Harnett, a self-described constitutional conservative from Cabarrus County, ran on a generic platform of raising money for candidates, bettering relationships with elected Republicans, and other efforts to build the Republican brand. But behind the generic party language was a fierce debate that pitted Tea Party and grassroots types against well-known Republican rainmakers.
A.J. Daoud, a third candidate, withdrew his name from consideration before the voting began. Some at the convention speculated that Collins would have won had Daoud remained in the race.
Outgoing chairman Claude Pope, who endorsed Collins, tried to remain upbeat about the outcome.
“It was a close race, but I pledge my support to him and told him I’ll do whatever I can to help him,” said Pope, who had predicted a 10-point Collins victory Thursday.
Pope said he didn’t see the defeat as a rebuke to the establishment, but rather that Harnett had run a better race.
“Hasan energized the delegation. He gave a great pitch and now he’s the man,” Pope said.
Harnett served as the manager of Vince Coakley’s unsuccessful 12th District congressional campaign, and has also worked as minority outreach director for the state party.
The vote, which seemed to be going heavily in Harnett’s favor, was halted so that Collins could withdraw and Harnett be elected by acclimation. Such a maneuver is common at political conventions, where leaders often try to play down intraparty controversy.
There was no mistaking what happened, though, and others were more candid about the outcome.
“There is a lot of shock and surprise right now,” said Lee Teague, a delegate from Wake. “It’s very surprising that anyone with the endorsements from the people on the ballot next year could lose.
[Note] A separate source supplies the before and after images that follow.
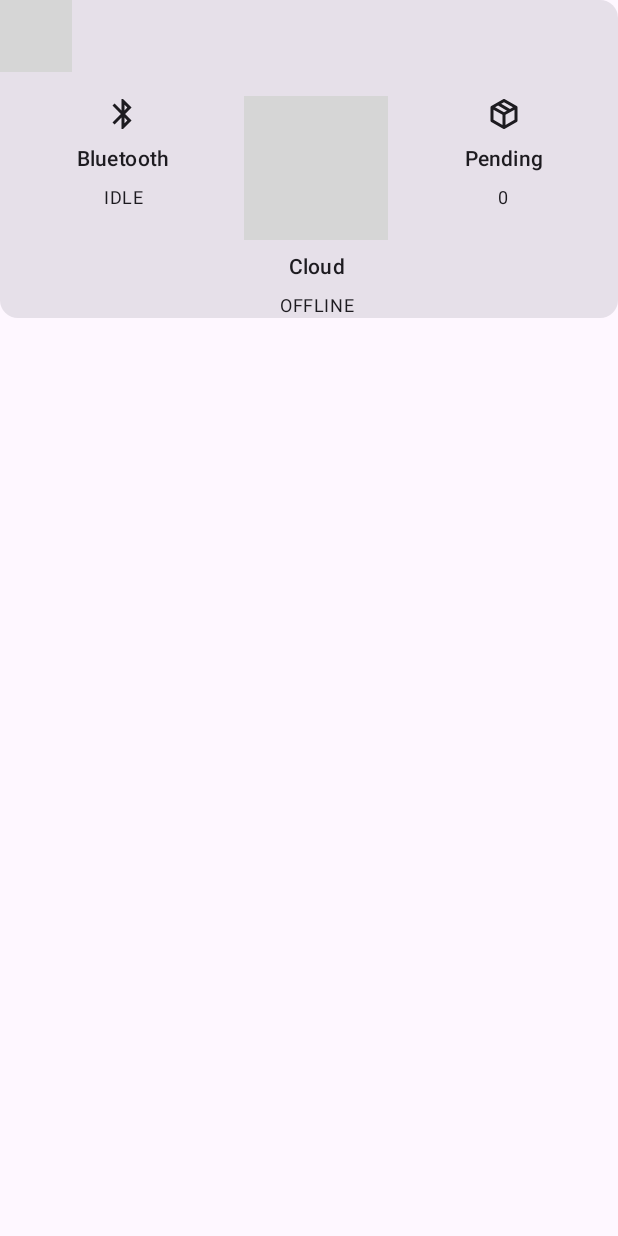
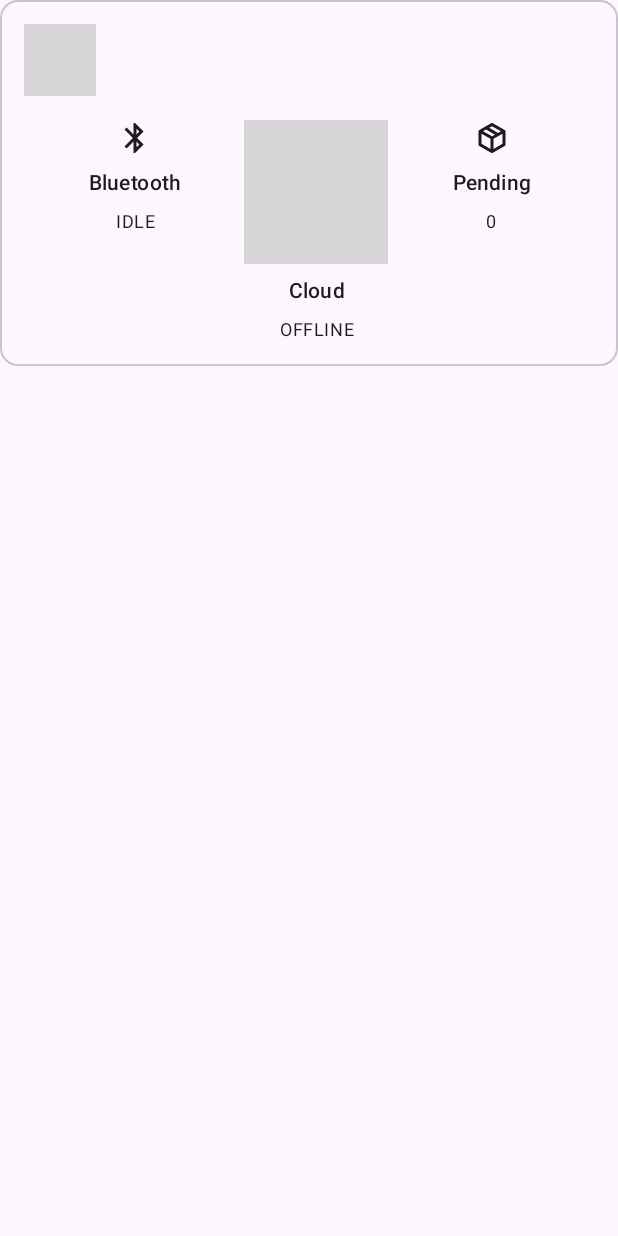
Before and after one commit to NordicSemiconductor/Android-Memfault-Library, an Android app built with Jetpack Compose: the composable StatsView shown on its own in the app's theme, on a phone screen of 412 x 824 dp. Run offline under Robolectric (Android 15) with nearby library versions, the phone set to English and light mode, and no system bars; libraries missing offline, so code that uses them is left out: no.nordicsemi.android; 2 statements that could not run were skipped; grey boxes are pictures that could not be loaded.

Commit message:
Fix Cards on DumpingScreen

```diff
--- a/app/build.gradle.kts
+++ b/app/build.gradle.kts
@@ -19,7 +19,6 @@ dependencies {
     implementation(libs.androidx.compose.material3)
     implementation(libs.androidx.compose.material.iconsExtended)
     implementation(libs.androidx.activity.compose)
-//    implementation(libs.androidx.lifecycle.run)
 
     implementation(libs.androidx.hilt.navigation.compose)
 
--- a/app/src/main/java/no/nordicsemi/memfault/dumping/DumpingScreen.kt
+++ b/app/src/main/java/no/nordicsemi/memfault/dumping/DumpingScreen.kt
@@ -49,6 +49,7 @@ import androidx.compose.material3.CircularProgressIndicator
 import androidx.compose.material3.ExperimentalMaterial3Api
 import androidx.compose.material3.Icon
 import androidx.compose.material3.MaterialTheme
+import androidx.compose.material3.OutlinedCard
 import androidx.compose.material3.Scaffold
 import androidx.compose.material3.Text
 import androidx.compose.material3.TextButton
@@ -167,7 +168,8 @@ private fun ErrorItem() {
 
 @Composable
 private fun ConfigView(config: MemfaultConfig) {
-    Card {
+    OutlinedCard {
+        Column(modifier = Modifier.padding(16.dp)) {
             SectionTitle(
                 painter = painterResource(R.drawable.ic_board),
                 title = stringResource(id = R.string.configuration)
@@ -193,10 +195,12 @@ private fun ConfigView(config: MemfaultConfig) {
             }
         }
     }
+}
 
 @Composable
 private fun StatsView(data: MemfaultState) {
-    Card {
+    OutlinedCard {
+        Column(modifier = Modifier.padding(16.dp)) {
             SectionTitle(
                 painter = painterResource(R.drawable.ic_chart),
                 title = stringResource(id = R.string.status)
@@ -223,6 +227,7 @@ private fun StatsView(data: MemfaultState) {
                     title = stringResource(id = R.string.pending_chunks),
                     description = data.pendingChunksSize.toString()
                 )
+            }
         }
     }
 }
```
Lines whose indentation alone changed are shown as unchanged.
But now’s the time to all work together and let bygones be bygones.”